As much as I love my wife, I’m very happy to not sit next to her at shul. And as much as I might like other people’s wives (as people), I’m equally content to not sit with them at prayer time either. It’s bad enough that I can feel my own wife’s judgement burning at the back of my neck when my behaviour starts to stray during services, I can’t imagine being told to keep the noise down by people I’m not married to.
Which makes it difficult for me to understand the “hoo-ha” that has continued to plague the egalitarian section at the Western Wall.
The situation is so bad that this week, the Israeli government chose to ban any separations from being brought into the so-called mixed section at the Kotel. This followed an incident in which a few ultra-Orthodox members of the public attacked an American group who were celebrating Barmitzvahs and Batmitzvahs in blended company.

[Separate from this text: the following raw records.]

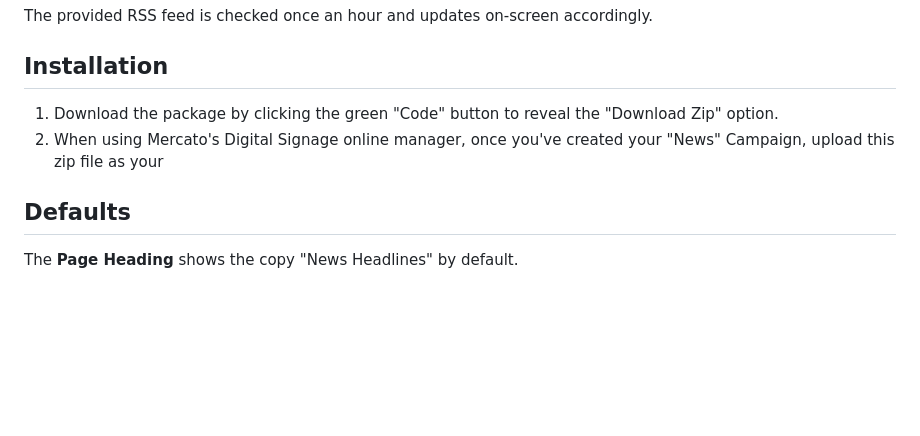
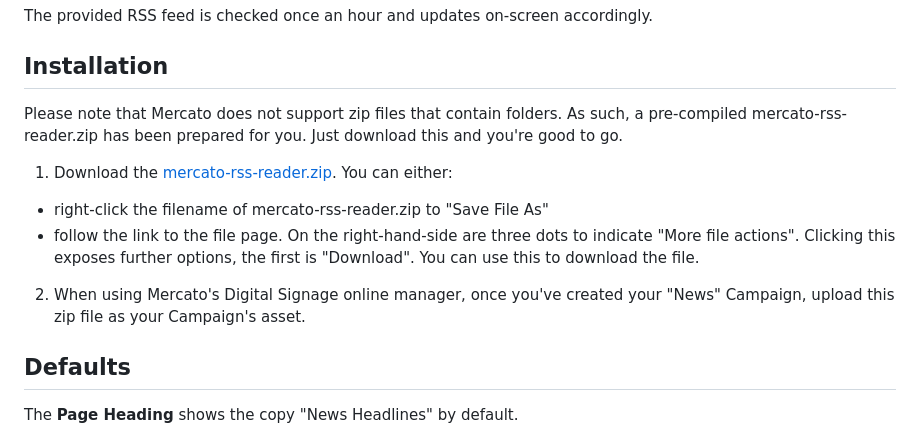
Before and after one commit to lina-operations/mercato-rss-reader, a Markdown page: README.md, the part around the change. Rendered like a GitHub page; blank space fills up the shorter version.

Commit message:
Modified instructions

```diff
--- a/README.md
+++ b/README.md
@@ -17,8 +17,13 @@ The provided RSS feed is checked once an hour and updates on-screen accordingly.
 
 ## Installation
 
-1. Download the package by clicking the green "Code" button to reveal the "Download Zip" option.
-2. When using Mercato's Digital Signage online manager, once you've created your "News" Campaign, upload this zip file as your
+Please note that Mercato does not support zip files that contain folders. As such, a pre-compiled mercato-rss-reader.zip has been prepared for you. Just download this and you're good to go.
+
+1. Download the [mercato-rss-reader.zip](https://github.com/lina-operations/mercato-rss-reader/blob/main/mercato-rss-reader.zip).
+You can either:
+- right-click the filename of mercato-rss-reader.zip to "Save File As"
+- follow the link to the file page. On the right-hand-side are three dots to indicate "More file actions". Clicking this exposes further options, the first is "Download". You can use this to download the file.
+2. When using Mercato's Digital Signage online manager, once you've created your "News" Campaign, upload this zip file as your Campaign's asset.
 
 ## Defaults
 
```
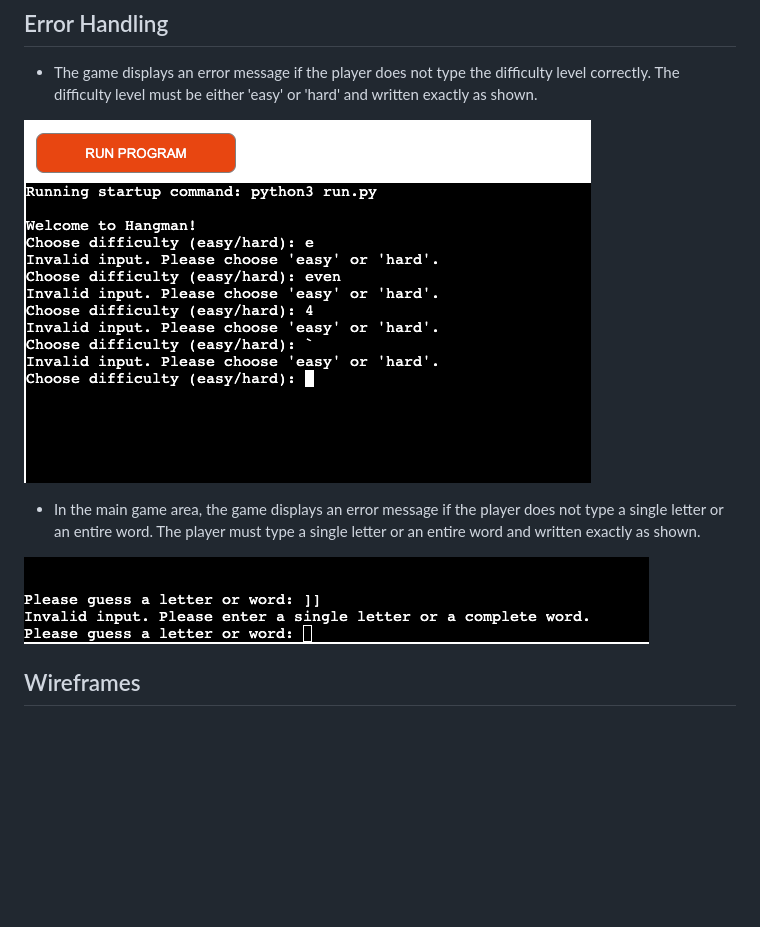
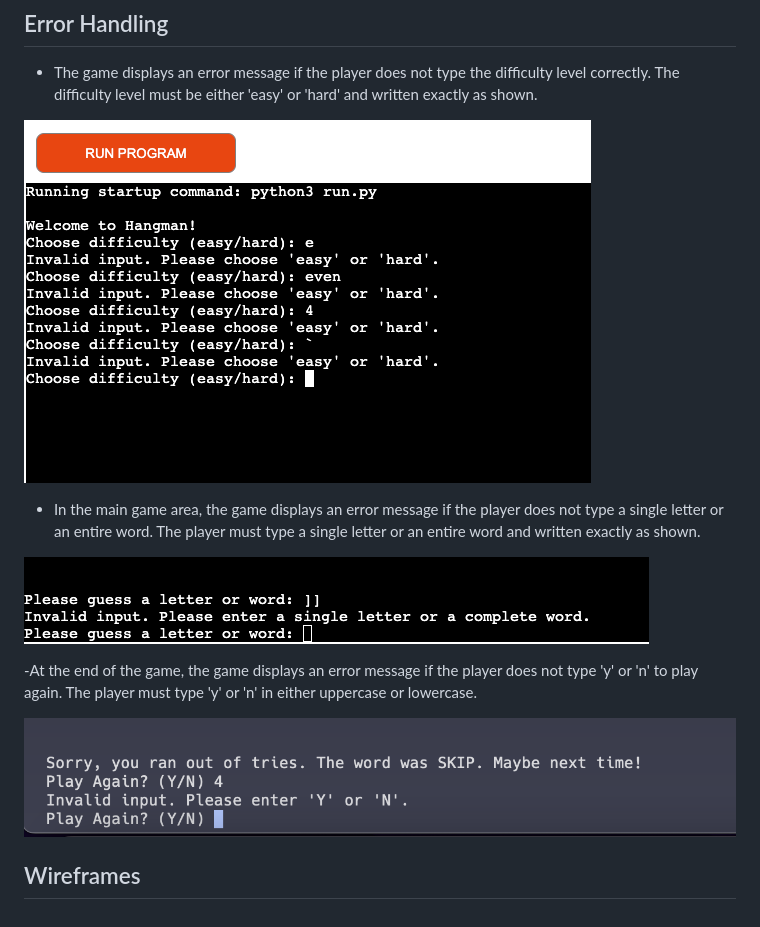
Before and after one commit to coatespeter/hangman, a Markdown page: README.md, the part around the change. Rendered like a GitHub page; pictures changed too: assets/images/easy/errorhandling3.png (added); blank space fills up the shorter version.

Commit message:
update readme.me with more images of error handling within game

```diff
--- a/README.md
+++ b/README.md
@@ -65,10 +65,14 @@ Enjoy the game and good luck!
 
 - The game displays an error message if the player does not type the difficulty level correctly. The difficulty level must be either 'easy' or 'hard' and written exactly as shown.
 
-![image of error message](assets/images/easy/eventhandling1.png)
+![image of error message](assets/images/easy/errorhandling1.png)
 
 - In the main game area, the game displays an error message if the player does not type a single letter or an entire word. The player must type a single letter or an entire word and written exactly as shown.
 
-![image of error message](assets/images/easy/eventhandling2.png)
+![image of error message](assets/images/easy/errorhandling2.png)
+
+-At the end of the game, the game displays an error message if the player does not type 'y' or 'n' to play again. The player must type 'y' or 'n' in either uppercase or lowercase.
+
+![image of error message](assets/images/easy/errorhandling3.png)
 
 ## Wireframes
```
Also changed, not shown: assets/images/easy/errorhandling1.png (renamed from assets/images/easy/eventhandling1.png), assets/images/easy/errorhandling2.png (renamed from assets/images/easy/eventhandling2.png).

The behaviour of those objecting was objectionable. In the name of G-d Himself, they blew whistles and their noses to prevent the service from continuing. Some of them were no older than children themselves, which speaks volumes about lack of parenting. Considering their actions, perhaps praying under their mother’s watchful eye might have been just what they needed.
Several years ago, when this issue reared its traditional ugly head, I wrote an article for The Times of Israel in which I suggested that we have a greater chance of encouraging a person to be Shabbat observant by inviting them to dinner than by throwing stones at them. To my mind, if someone is allowed to talk to G-d in a way they’re comfortable with at the Western Wall, there’s a greater chance that conversations can be had and minds and hearts can be changed. Blowing whistles in their ears and ripping up their prayer books is unlikely to result in anything positive.
The South African community, while wholly imperfect, is an excellent example of this. For years, traditional self-identifying Orthodox Jews drove to shul on Friday night. For the most part, the rabbis chose to not focus on this but rather to reinforce the positives of them being in shul rather than anywhere else. This resulted in generations of Jews who might not have attended synagogue being comfortable and familiar with it, rather than finding it alien.
This is partly the reason that South African Jewry has experienced a massive return to observant Judaism. Had people been insulted and demeaned, the result would probably have been very different.
The issue of a mechitza isn’t without emotional complexity. Even in Orthodox synagogues, the separation often represents areas of conflict and flashpoints that illustrate the tensions that exist in the community. And whereas once again South Africa hasn’t been forced to confront these challenges as other communities around the world have, they still need to be handled with empathy and sensitivity.
And with constant adherence to what G-d would expect from us.